My family has been using Apologia science texts for years. I have always been impressed by the ability of the authors to explain complex scientific facts in a very understandable and enjoyable way - not to mention, from a solid, biblical, Christian standpoint. I must say that this one has been one of my favorites so far - which is probably mostly just because of personal preference (I LOVE biology, especially the learning-about-animals-and-other-creatures department). Nonetheless, I feel like I gleaned a tremendous amount of knowledge from this book.
Now, to discuss this book further in a few different areas:
This book thoroughly discussed a great deal of biological topics. The book basically discusses the following things:
Overviewing a few important biology basics (Module 1)
Devoting a module each to Kingdoms Monera, Protista, and Fungi (Modules 2-4)
The nitty-gritty of biological chemistry and cellular structures (Modules 5-6)
The nature and specifics of reproduction, including discussion of DNA, Mendelian genetics, and how evolution is partially true (microevolution) and partially unconfirmed and inaccurate (macroevolution) (Modules 7-9)
Ecology (Module 10)
In-depth discussion of animals (Modules 11-13 & 16)
In-depth discussion of plants (Modules 14-15)
As you can probably tell, this book discusses biology rather thoroughly. Students will leave the text knowing a lot about life - both the fundamentals of it and specific creatures - and overall being equipped with a great understanding of biology that I assume would be good preparation for college.
There are a few specific points to make about the content of this book. First off, I would like to give Apologia a big THANK YOU for their honest discussion of vaccines. I know there are some in the conservative Christian community that think that vaccines are bad or cause some sort of brain damage...but frankly, there is no biblical OR scientific basis for such a proposition, as this book clearly shows.
Also worthy of reviewing is this book's discussion of Charles Darwin in Module 9. First off, Dr. Wile ought to be commended for his debunking of the whole "Darwin-recanted-on-his-deathbed" myth. We'd all love to believe it's true, but there's no reason to think it is, as Wile clearly shows.
The section on Darwin makes some claims that some might see as a bit dubious. For example, it claims that Darwin was a "devout Christian" at one point; which, to a Calvinist like me, doesn't seem so true.
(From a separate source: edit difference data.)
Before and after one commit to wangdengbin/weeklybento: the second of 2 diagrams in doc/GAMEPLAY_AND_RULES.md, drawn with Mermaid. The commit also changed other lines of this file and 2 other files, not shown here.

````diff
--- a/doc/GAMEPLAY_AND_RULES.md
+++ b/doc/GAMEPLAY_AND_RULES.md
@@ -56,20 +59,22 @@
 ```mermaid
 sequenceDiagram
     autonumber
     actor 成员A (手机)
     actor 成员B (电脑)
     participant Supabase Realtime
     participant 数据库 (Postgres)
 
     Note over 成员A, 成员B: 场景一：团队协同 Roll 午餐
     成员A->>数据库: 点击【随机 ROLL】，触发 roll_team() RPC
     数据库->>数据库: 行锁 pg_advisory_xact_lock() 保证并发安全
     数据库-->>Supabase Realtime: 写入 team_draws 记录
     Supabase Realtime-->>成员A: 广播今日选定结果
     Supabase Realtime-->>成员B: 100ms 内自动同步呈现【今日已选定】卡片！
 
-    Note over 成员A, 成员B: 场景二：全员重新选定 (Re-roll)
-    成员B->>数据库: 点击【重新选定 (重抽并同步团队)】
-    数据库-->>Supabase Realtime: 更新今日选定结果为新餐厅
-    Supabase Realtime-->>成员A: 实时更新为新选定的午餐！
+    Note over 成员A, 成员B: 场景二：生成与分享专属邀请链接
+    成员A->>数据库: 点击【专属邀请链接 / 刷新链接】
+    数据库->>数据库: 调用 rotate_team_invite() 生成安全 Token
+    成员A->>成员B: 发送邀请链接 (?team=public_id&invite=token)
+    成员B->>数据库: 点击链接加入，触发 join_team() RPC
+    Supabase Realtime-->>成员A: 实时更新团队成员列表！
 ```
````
It also claims that Darwin did "everything right" in terms of science and that he "was a careful, dedicated scientist"; which may or may not be true; I haven't researched much on the subject.
Overall, though, I think the section on Darwin was a good introduction on the man; perhaps best yet, the author shows from the man's life the harm that can come from putting one's faith in science and not the Bible - a lesson that many a man needs to learn today.
Overall, I think the content of this book was very good and informative. The book also includes On Your Own questions interspersed throughout the text, Study Guides, the occasional experiment (though not as many as previous books), and instructions for a few dissections.
The course is taught from the standpoint of Christian young earth creationism. Everything is interpreted from a biblical lens, which I deeply appreciated, and the text doesn't just say what the author believes, but why he believes it - which is, in my opinion, VERY valuable and important.
I must admit that part of my rating on understandability comes from the fact that I just understand biology better than some other subjects (including subjects within science). But overall, it's hard to deny that this book does a great job at explaining things so as to make them easily comprehensible. It did a VERY good job at explaining things. I only rarely got confused at all (mostly about chemistry and stuff, which isn't my strong suit anyway), and at that, the confusion was minor and mostly cleared up fast! Overall, a brilliant job!
I enjoyed this text almost as much as one can enjoy a textbook. Of course, as I have repeatedly stated, biology is something of a strong suit of mine and one of my very favorite subjects. Nonetheless, I think this text did an especially excellent job at being enjoyable. It made biology seem interesting in part because of all the credit it gave to the Creator of the universe, making creation seem beautiful and glorifying to God instead of just some mechanical processes you had to learn. Overall, this course was very fascinating and immensely enjoyable.
What more can I say, other than I love biology and that this text did an excellent job teaching it - and bringing glory to God in the process?
Signed, StoryMaker. "Gotta trust the kid's review!"